Where a line below holds the string "center", that line goes into the answer.
** Opening RECORDS SHOWN block **
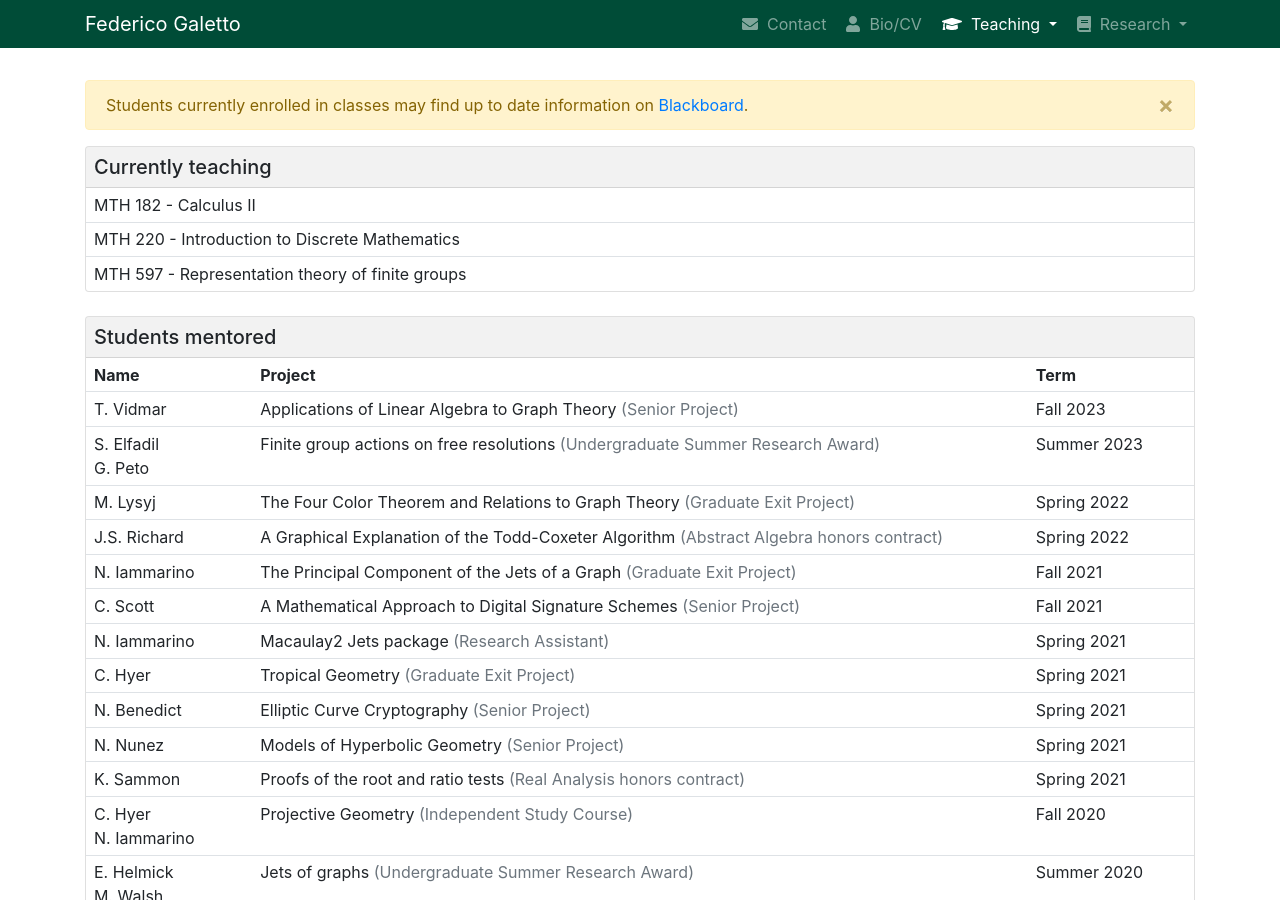
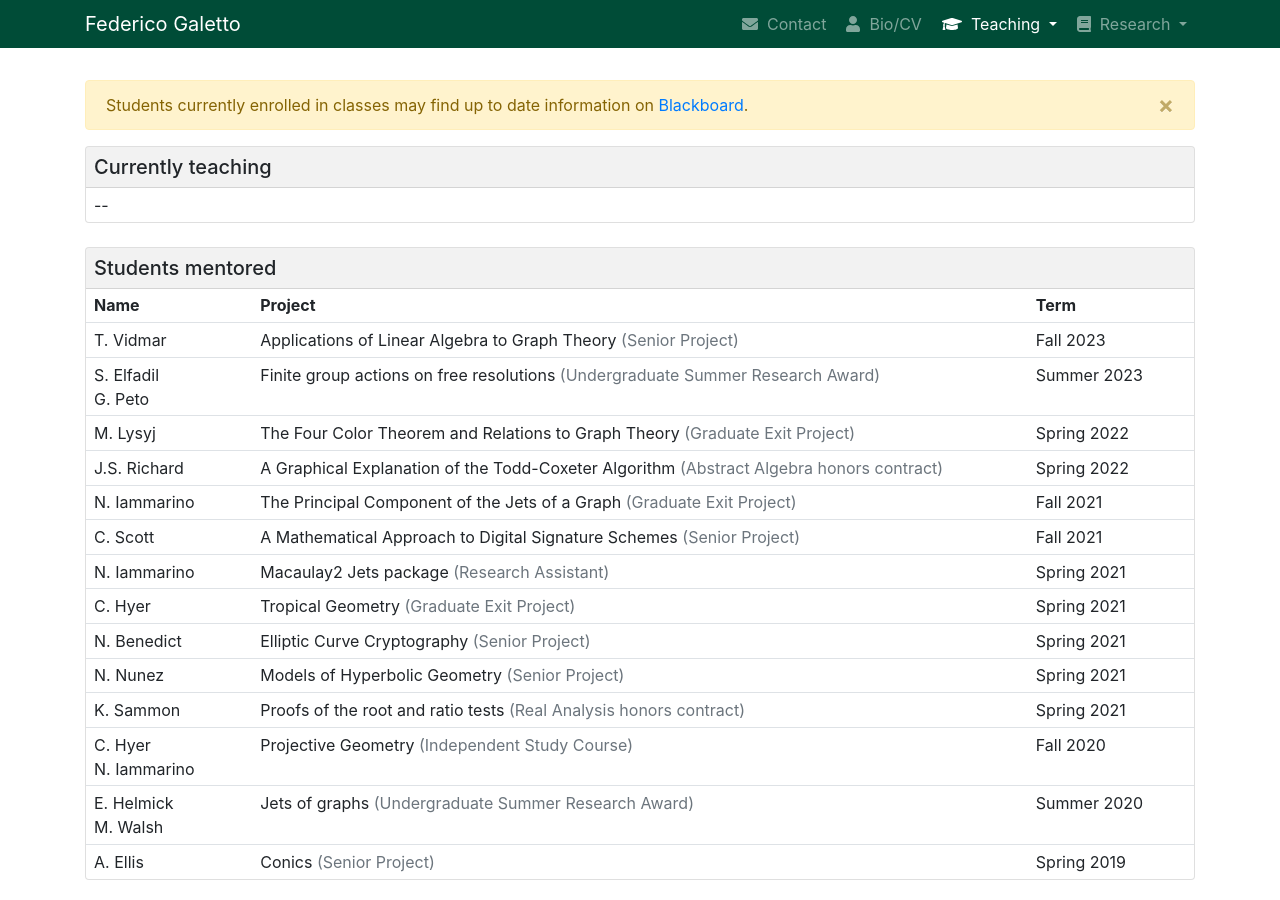
Before and after one commit to galettof/galettof.github.io, a Jekyll site: the page built from teaching.html, in a window 1280 px wide and 900 px high. Built offline with Jekyll 4.4.1, drawn with Linux system fonts in a browser that asks for light colours; nearby versions of some CDN libraries.

Commit message:
no teaching summer 24

```diff
--- a/teaching.html
+++ b/teaching.html
@@ -21,9 +21,7 @@ active: teaching
 	</div>
 	<table class="table notop table-sm mb-0">
 	  <tbody>
-	    <tr><td>MTH 182 - Calculus II</td></tr>
-	    <tr><td>MTH 220 - Introduction to Discrete Mathematics</td></tr>
-	    <tr><td>MTH 597 - Representation theory of finite groups</td></tr>
+	    <tr><td>--</td></tr>
 	  </tbody>
 	</table>
       </div>
```
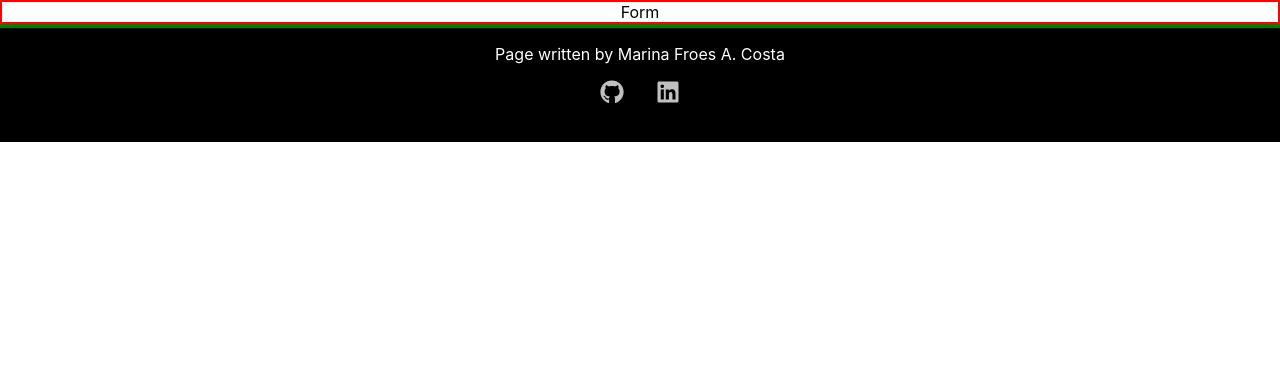
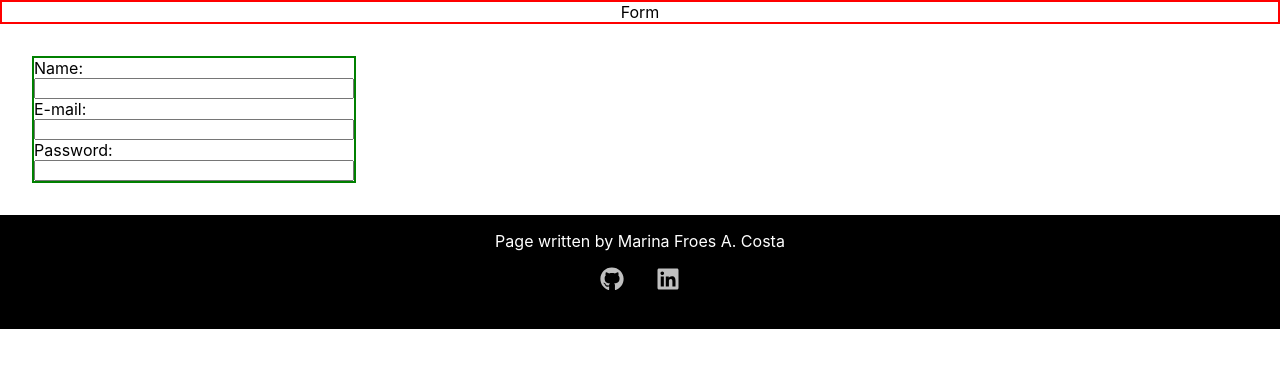
Before and after one commit to MarinaFroes/react-form, a React (Create React App) app: page / in a window 1280 px wide. Shown: the top 368 px of the page. Built offline with nearby package versions, Linux system fonts and the light colour scheme.

Commit message:
feat: Add input text, email and number

```diff
--- a/src/Components/Form.js
+++ b/src/Components/Form.js
@@ -3,15 +3,23 @@ import styled from "styled-components";
 
 const FormContainer = styled.form`
   display: flex;
+  flex-direction: column;
   justify-content: center;
-  align-items: center;
-  text-align: center;
+  width: 20rem;
+  margin: 2rem;
+  text-align: left;
   border: 2px solid green;
 `;
 
 export default function Form() {
   return (
     <FormContainer id="form">
+      <label htmlFor="name">Name:</label>
+      <input type="text" name="name" id="name" />
+      <label htmlFor="email">E-mail:</label>
+      <input type="email" name="email" id="email" />
+      <label htmlFor="password">Password:</label>
+      <input type="password" name="password" id="password"/>
     </FormContainer>
   )
 };
```
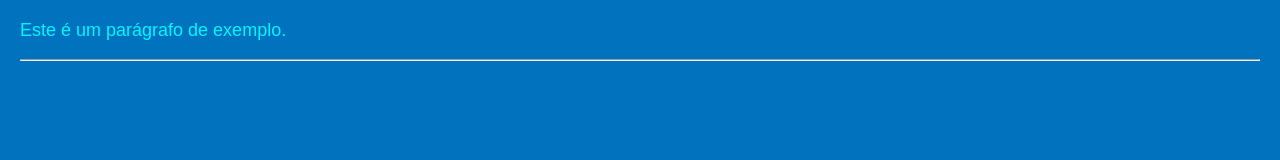
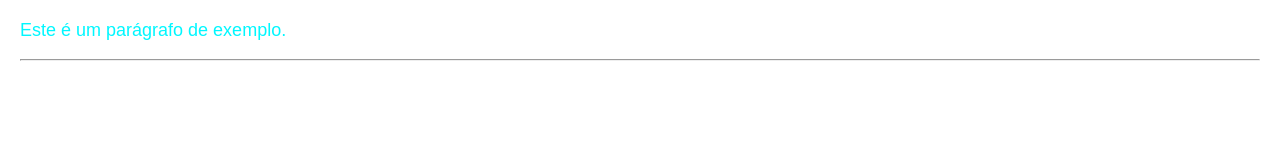
Before and after one commit to Diegofreitas-mend/T24EF_AmbDevSoftware, a plain HTML site: page index.html in a window 1280 px wide. Drawn offline with Linux system fonts and the light colour scheme.

Commit message:
Background color alterado para #ffffff

```diff
--- a/index.html
+++ b/index.html
@@ -21,7 +21,7 @@
     </style>
     <style>
         body {
-            background-color: #0072be;
+            background-color: #ffffff;
         }
     </style>
     <hr />
```
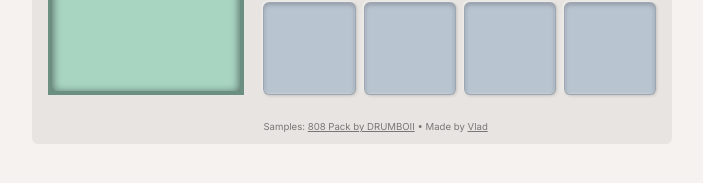
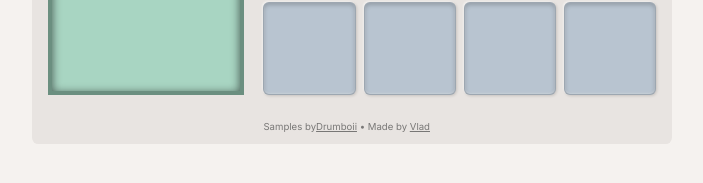
Before and after one commit to vladmdgolam/sample, a Next.js app: page / in a window 1280 px wide. Shown: the part 485-668 px from the top of the page, without its empty margins (288-991 px from the left). Built offline with nearby package versions, Linux system fonts and the light colour scheme.

Commit message:
fix: update sample credits text for clarity

```diff
--- a/components/PadGrid.tsx
+++ b/components/PadGrid.tsx
@@ -299,12 +299,12 @@ export const PadGrid: React.FC<PadGridProps> = ({ padKeys, keyToPadMapping, isDa
         {/* Credits */}
         <div className="hidden md:block" /> {/* Spacer for first column */}
         <div className="text-center md:text-left text-[2.5vw] md:text-[0.75vw] text-[var(--c-text-dark)] opacity-70 pt-[2vw] md:pt-[0.5vw]">
-          Samples: <a
+          Samples by<a
             href="https://drumboii.com/products/free-808-sample-pack"
             target="_blank"
             rel="noopener noreferrer"
             className="underline hover:opacity-80 transition-opacity"
-          >808 Pack by DRUMBOII</a> • Made by <a
+          >Drumboii</a> • Made by <a
             href="https://vladik.xyz/"
             target="_blank"
             rel="noopener noreferrer"
```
** Closing RECORDS SHOWN block **
§ **RESULT BELOW**:
   justify-content: center;
-  align-items: center;
-  text-align: center;
         <div className="text-center md:text-left text-[2.5vw] md:text-[0.75vw] text-[var(--c-text-dark)] opacity-70 pt-[2vw] md:pt-[0.5vw]">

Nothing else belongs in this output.